Their original photographer had already backed out due to COVID concerns, and a second one lined up for the Dec. 12 date had felt that would work because restrictions might be lifted by then, but they also backed out when they were not lifted. They wanted to take photos of everyone in masks and six feet apart.
“We hired a third photographer just days before the wedding,” Karre says. “They were comfortable attending and taking the photos for us, and they turned out great.”
All the photos were taken outside, which worked well for social distancing despite it being a bit chilly.
There was another issue, although not quite a major one.
“We had ordered 77 boxes of succulents to use as the center pieces at the reception,” Karre explains. “We hauled them to the church and used some there, and had signs on them that said ‘take me,’ and let everyone take as many as they wanted.”
Karre calls the whole ordeal “The Saga.”
“It was stressful,” she says. “Having no idea all summer if we were going to be able to have the wedding or not. And having the rules go from 50 percent capacity to 25 percent to 0 percent. Having our wedding reception go from 220 down to not having one at all.”
They also had to try and stay healthy and not get the coronavirus.
“We stayed totally quarantined those last two weeks before the wedding,” she says. “Both Justin and I were already working from home since the end of last March, so it was possible with our jobs.
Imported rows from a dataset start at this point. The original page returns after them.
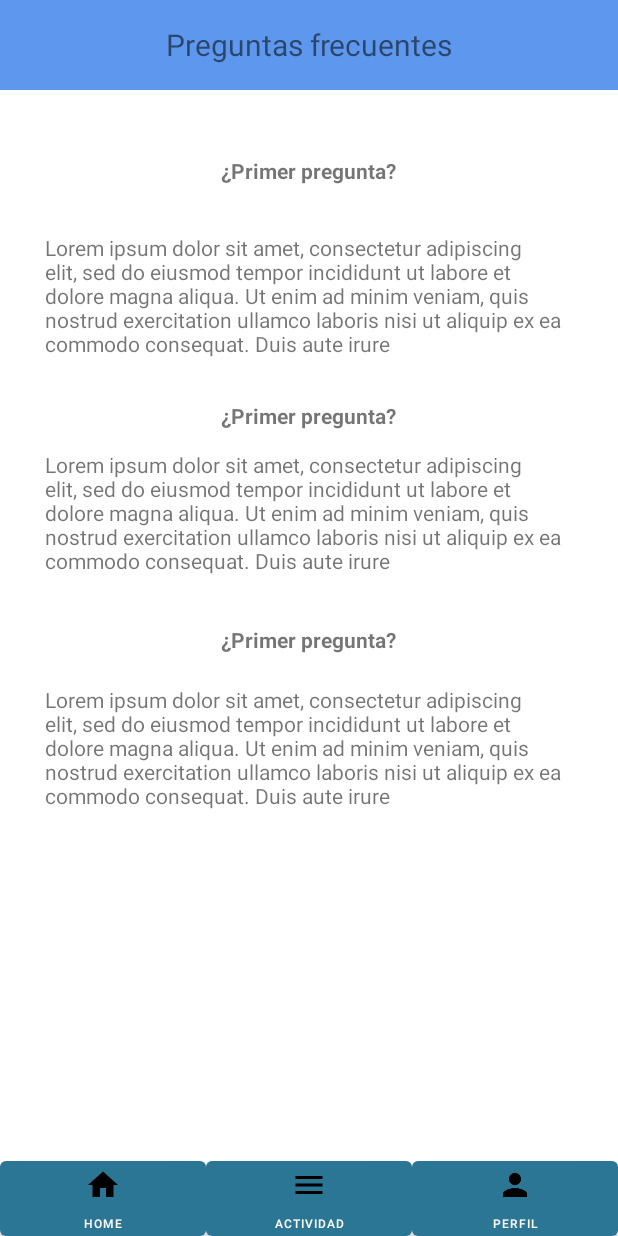
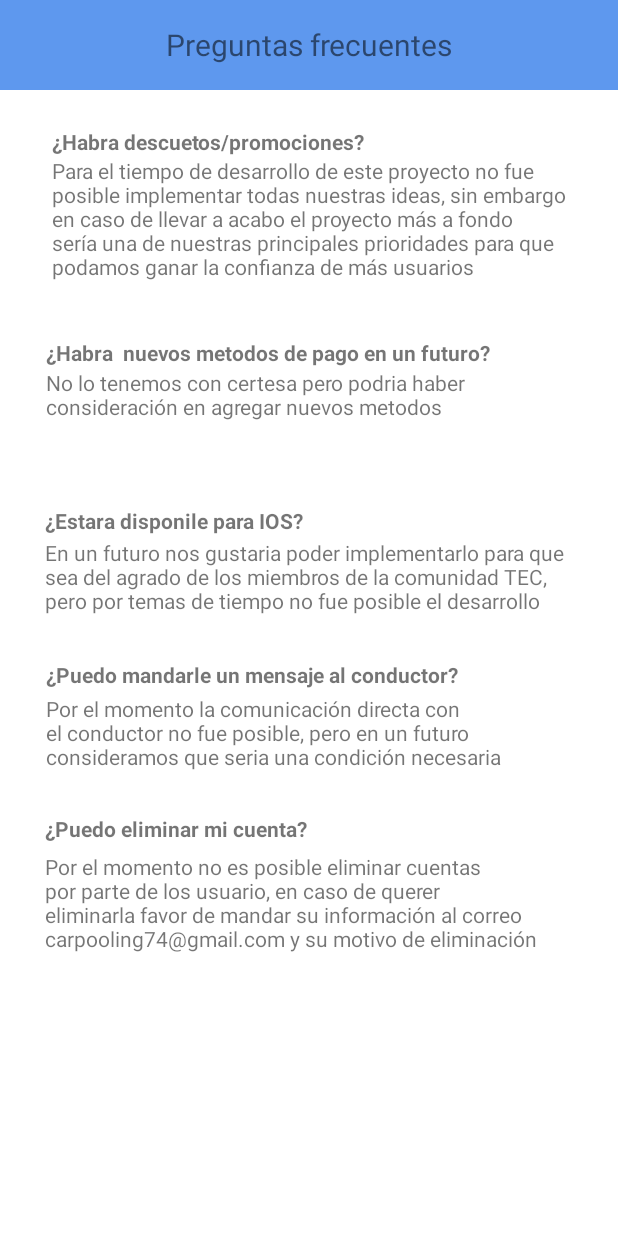
Before and after one commit to Salchiis/Carpooling, an Android app: the Questions1 screen opened directly, with no data from a screen before it, on a phone screen of 412 x 824 dp. Run offline under Robolectric (Android 15) with nearby library versions, the phone set to English and light mode, and no system bars; our stand-ins replace Firebase (no records; nobody signed in at launch, a user with empty details on screens opened directly).

Commit message:
Small changes 2

```diff
--- a/app/src/main/java/com/example/carpooling/Questions1.java
+++ b/app/src/main/java/com/example/carpooling/Questions1.java
@@ -20,36 +20,7 @@ public class Questions1 extends AppCompatActivity {
     protected void onCreate(Bundle savedInstanceState) {
         super.onCreate(savedInstanceState);
         setContentView(R.layout.activity_questions1);
-        questionHomeButton = findViewById(R.id.questionHomeButton);
-        questionActividadButton = findViewById(R.id.questionActividadButton);
-        questionPerfilButton = findViewById(R.id.questionPerfilButton);
 
-        questionHomeButton.setOnClickListener(new View.OnClickListener() {
-            @Override
-            public void onClick(View view) {
-                Intent myIntent = new Intent(Questions1.this, HomeScreen.class);
-                startActivity(myIntent);
-                finish();
-            }
-        });
-        questionActividadButton.setOnClickListener(new View.OnClickListener() {
-            @Override
-            public void onClick(View view) {
-                Intent myIntent = new Intent(Questions1.this, ActivityScreen.class);
-                startActivity(myIntent);
-                finish();
-            }
-        });
-        questionPerfilButton.setOnClickListener(new View.OnClickListener() {
-            @Override
-            public void onClick(View view) {
-                Intent myIntent = new Intent(Questions1.this, ProfileScreen.class);
-                startActivity(myIntent);
-                finish();
-            }
-        });
-
-        reference = FirebaseDatabase.getInstance().getReference("Preguntas");
     }
 
 
--- a/app/src/main/res/layout/activity_publicar_viaje.xml
+++ b/app/src/main/res/layout/activity_publicar_viaje.xml
@@ -75,7 +75,7 @@
         android:id="@+id/textView21"
         android:layout_width="411dp"
         android:layout_height="61dp"
-        android:background="#03A9F4"
+        android:background="@color/blue"
         android:gravity="center"
         android:text="@string/publicar_un_viaje"
         android:textSize="20sp"
@@ -212,7 +212,7 @@
         android:layout_width="210dp"
         android:layout_height="48dp"
         android:ems="10"
-        android:hint="Dia de viaje"
+        android:hint="Ejemplo : 24"
         android:inputType="date"
         app:layout_constraintBottom_toBottomOf="parent"
         app:layout_constraintEnd_toEndOf="parent"
--- a/app/src/main/res/layout/activity_questions1.xml
+++ b/app/src/main/res/layout/activity_questions1.xml
@@ -6,56 +6,6 @@
     android:layout_width="match_parent"
     android:layout_height="match_parent"
     tools:context=".Questions1">
-
-    <Button
-        android:id="@+id/questionHomeButton"
-        android:layout_width="137dp"
-        android:layout_height="50dp"
-        android:width="5dp"
-        android:color="#000000"
-        android:drawableTop="@drawable/ic_baseline_home_24"
-        android:insetTop="0dp"
-        android:insetBottom="0dp"
-        android:text="Home"
-        android:textSize="8sp"
-
-        app:layout_constraintBottom_toBottomOf="parent"
-        app:layout_constraintEnd_toEndOf="parent"
-        app:layout_constraintHorizontal_bias="0.0"
-        app:layout_constraintStart_toStartOf="parent"
-        app:layout_constraintTop_toTopOf="parent"
-        app:layout_constraintVertical_bias="1.0" />
-
-    <Button
-        android:id="@+id/questionActividadButton"
-        android:layout_width="137dp"
-        android:layout_height="50dp"
-        android:drawableTop="@drawable/ic_baseline_menu_24"
-        android:insetTop="0dp"
-        android:insetBottom="0dp"
-        android:text="Actividad"
-        android:textSize="8sp"
-        app:layout_constraintBottom_toBottomOf="parent"
-        app:layout_constraintEnd_toEndOf="parent"
-        app:layout_constraintStart_toStartOf="parent"
-        app:layout_constraintTop_toTopOf="parent"
-        app:layout_constraintVertical_bias="1.0" />
-
-    <Button
-        android:id="@+id/questionPerfilButton"
-        android:layout_width="137dp"
-        android:layout_height="50dp"
-        android:drawableTop="@drawable/ic_baseline_person_24"
-        android:insetTop="0dp"
-        android:insetBottom="0dp"
-        android:text="Perfil"
-        android:textSize="8sp"
-        app:layout_constraintBottom_toBottomOf="parent"
-        app:layout_constraintEnd_toEndOf="parent"
-        app:layout_constraintHorizontal_bias="1.0"
-        app:layout_constraintStart_toStartOf="parent"
-        app:layout_constraintTop_toTopOf="parent"
-        app:layout_constraintVertical_bias="1.0" />
 
     <TextView
         android:id="@+id/textView39"
@@ -73,75 +23,128 @@
         app:layout_constraintVertical_bias="0.0" />
 
     <TextView
+        android:id="@+id/textView3"
+        android:layout_width="352dp"
+        android:layout_height="60dp"
+        android:text="No lo tenemos con certesa pero podria haber consideración en agregar nuevos metodos"
+        app:layout_constraintBottom_toBottomOf="parent"
+        app:layout_constraintEnd_toEndOf="@+id/textView7"
+        app:layout_constraintHorizontal_bias="0.0"
+        app:layout_constraintStart_toStartOf="@+id/textView7"
+        app:layout_constraintTop_toBottomOf="@+id/questionTitle"
+        app:layout_constraintVertical_bias="0.214" />
+
+    <TextView
+        android:id="@+id/textView41"
+        android:layout_width="wrap_content"
+        android:layout_height="wrap_content"
+        android:text="¿Puedo eliminar mi cuenta?"
+        android:textStyle="bold"
+        app:layout_constraintBottom_toBottomOf="parent"
+        app:layout_constraintEnd_toEndOf="parent"
+        app:layout_constraintHorizontal_bias="0.127"
+        app:layout_constraintStart_toStartOf="parent"
+        app:layout_constraintTop_toTopOf="parent"
+        app:layout_constraintVertical_bias="0.674" />
+
+    <TextView
+        android:id="@+id/textView18"
+        android:layout_width="356dp"
+        android:layout_height="59dp"
+        android:text="Por el momento la comunicación directa con el conductor no fue posible, pero en un futuro consideramos que seria una condición necesaria"
+        app:layout_constraintBottom_toBottomOf="parent"
+        app:layout_constraintEnd_toEndOf="@+id/textView33"
+        app:layout_constraintHorizontal_bias="0.0"
+        app:layout_constraintStart_toStartOf="@+id/textView33"
+        app:layout_constraintTop_toBottomOf="@+id/questionTitle"
+        app:layout_constraintVertical_bias="0.543" />
+
+    <TextView
+        android:id="@+id/textView40"
+        android:layout_width="346dp"
+        android:layout_height="76dp"
+        android:text="Por el momento no es posible eliminar cuentas por parte de los usuario, en caso de querer eliminarla favor de mandar su información al correo carpooling74@gmail.com y su motivo de eliminación"
+        app:layout_constraintBottom_toBottomOf="parent"
+        app:layout_constraintEnd_toEndOf="@+id/textView41"
+        app:layout_constraintHorizontal_bias="0.0"
+        app:layout_constraintStart_toStartOf="@+id/textView41"
+        app:layout_constraintTop_toBottomOf="@+id/questionTitle"
+        app:layout_constraintVertical_bias="0.721" />
+
+    <TextView
         android:id="@+id/textView16"
-        android:layout_width="352dp"
-        android:layout_height="84dp"
-        android:text="Lorem ipsum dolor sit amet, consectetur adipiscing elit, sed do eiusmod tempor incididunt ut labore et dolore magna aliqua. Ut enim ad minim veniam, quis nostrud exercitation ullamco laboris nisi ut aliquip ex ea commodo consequat. Duis aute irure"
+        android:layout_width="356dp"
+        android:layout_height="59dp"
+        android:text="En un futuro nos gustaria poder implementarlo para que sea del agrado de los miembros de la comunidad TEC, pero por temas de tiempo no fue posible el desarrollo"
         app:layout_constraintBottom_toBottomOf="parent"
         app:layout_constraintEnd_toEndOf="@+id/textView35"
+        app:layout_constraintHorizontal_bias="0.0"
         app:layout_constraintStart_toStartOf="@+id/textView35"
         app:layout_constraintTop_toBottomOf="@+id/questionTitle"
-        app:layout_constraintVertical_bias="0.541" />
+        app:layout_constraintVertical_bias="0.385" />
+
+    <TextView
+        android:id="@+id/textView33"
+        android:layout_width="wrap_content"
+        android:layout_height="wrap_content"
+        android:text="¿Puedo mandarle un mensaje al conductor?"
+        android:textStyle="bold"
+        app:layout_constraintBottom_toBottomOf="parent"
+        app:layout_constraintEnd_toEndOf="parent"
+        app:layout_constraintHorizontal_bias="0.225"
+        app:layout_constraintStart_toStartOf="parent"
+        app:layout_constraintTop_toTopOf="parent"
+        app:layout_constraintVertical_bias="0.547" />
 
     <TextView
         android:id="@+id/textView35"
         android:layout_width="wrap_content"
         android:layout_height="wrap_content"
-        android:text="¿Primer pregunta?"
+        android:text="¿Estara disponile para IOS?"
         android:textStyle="bold"
         app:layout_constraintBottom_toBottomOf="parent"
         app:layout_constraintEnd_toEndOf="parent"
-        app:layout_constraintHorizontal_bias="0.498"
+        app:layout_constraintHorizontal_bias="0.126"
         app:layout_constraintStart_toStartOf="parent"
         app:layout_constraintTop_toTopOf="parent"
-        app:layout_constraintVertical_bias="0.518" />
+        app:layout_constraintVertical_bias="0.419" />
 
     <TextView
-        android:id="@+id/textView3"
+        android:id="@+id/questionBody"
         android:layout_width="352dp"
         android:layout_height="84dp"
-        android:text="Lorem ipsum dolor sit amet, consectetur adipiscing elit, sed do eiusmod tempor incididunt ut labore et dolore magna aliqua. Ut enim ad minim veniam, quis nostrud exercitation ullamco laboris nisi ut aliquip ex ea commodo consequat. Duis aute irure"
+        android:text="Para el tiempo de desarrollo de este proyecto no fue posible implementar todas nuestras ideas, sin embargo en caso de llevar a acabo el proyecto más a fondo sería una de nuestras principales prioridades para que podamos ganar la confianza de más usuarios"
         app:layout_constraintBottom_toBottomOf="parent"
-        app:layout_constraintEnd_toEndOf="@+id/textView7"
-        app:layout_constraintStart_toStartOf="@+id/textView7"
+        app:layout_constraintEnd_toEndOf="@+id/questionTitle"
+        app:layout_constraintHorizontal_bias="0.0"
+        app:layout_constraintStart_toStartOf="@+id/questionTitle"
         app:layout_constraintTop_toBottomOf="@+id/questionTitle"
-        app:layout_constraintVertical_bias="0.287" />
+        app:layout_constraintVertical_bias="0.0" />
+
+    <TextView
+        android:id="@+id/questionTitle"
+        android:layout_width="wrap_content"
+        android:layout_height="wrap_content"
+        android:text="¿Habra descuetos/promociones?"
+        android:textStyle="bold"
+        app:layout_constraintBottom_toBottomOf="parent"
+        app:layout_constraintEnd_toEndOf="parent"
+        app:layout_constraintHorizontal_bias="0.169"
+        app:layout_constraintStart_toStartOf="parent"
+        app:layout_constraintTop_toTopOf="parent"
+        app:layout_constraintVertical_bias="0.105" />
 
     <TextView
         android:id="@+id/textView7"
         android:layout_width="wrap_content"
         android:layout_height="wrap_content"
-        android:text="¿Primer pregunta?"
+        android:text="¿Habra  nuevos metodos de pago en un futuro?"
         android:textStyle="bold"
         app:layout_constraintBottom_toBottomOf="parent"
         app:layout_constraintEnd_toEndOf="parent"
-        app:layout_constraintHorizontal_bias="0.498"
+        app:layout_constraintHorizontal_bias="0.267"
         app:layout_constraintStart_toStartOf="parent"
         app:layout_constraintTop_toTopOf="parent"
-        app:layout_constraintVertical_bias="0.332" />
-
-    <TextView
-        android:id="@+id/questionTitle"
-        android:layout_width="wrap_content"
-        android:layout_height="wrap_content"
-        android:text="¿Primer pregunta?"
-        android:textStyle="bold"
-        app:layout_constraintBottom_toBottomOf="parent"
-        app:layout_constraintEnd_toEndOf="parent"
-        app:layout_constraintHorizontal_bias="0.498"
-        app:layout_constraintStart_toStartOf="parent"
-        app:layout_constraintTop_toTopOf="parent"
-        app:layout_constraintVertical_bias="0.129" />
-
-    <TextView
-        android:id="@+id/questionBody"
-        android:layout_width="352dp"
-        android:layout_height="84dp"
-        android:text="Lorem ipsum dolor sit amet, consectetur adipiscing elit, sed do eiusmod tempor incididunt ut labore et dolore magna aliqua. Ut enim ad minim veniam, quis nostrud exercitation ullamco laboris nisi ut aliquip ex ea commodo consequat. Duis aute irure"
-        app:layout_constraintBottom_toBottomOf="parent"
-        app:layout_constraintEnd_toEndOf="@+id/questionTitle"
-        app:layout_constraintStart_toStartOf="@+id/questionTitle"
-        app:layout_constraintTop_toBottomOf="@+id/questionTitle"
-        app:layout_constraintVertical_bias="0.052" />
+        app:layout_constraintVertical_bias="0.28" />
 
 </androidx.constraintlayout.widget.ConstraintLayout>
```
Also changed, not shown: app/src/main/java/com/example/carpooling/EditInformation.java (+1 -28 lines), app/src/main/res/layout/activity_edit_information.xml (+0 -64 lines).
We just didn’t dare risk it, what if we get COVID? Oh my gosh, that would have been the last straw.”
The couple lives in St. Paul, where Karre is a district administrative coordinator for Robert Half Companies, a specialist staffing agency based in Minneapolis, and Justin is a software engineer for a startup company called 75F which is based in Bloomington.
As far as a honeymoon trip after the wedding, well that was a bit different, too.
“Our original honeymoon was going to be in May after the first date for our wedding,” Karre explains. “We decided to still take that trip, down the coast in California, in September, and just called it a trip because it was before the wedding. We might still do a “honeymoon” sometime later this year.”
Even after all the stress, anxiety and frustration, Karre says it all turned out just fine.
“It was good, it turned out quite nice,” she says. “It was a small, intimate, wonderful wedding. But, I am glad the saga is over and we can be done with it.”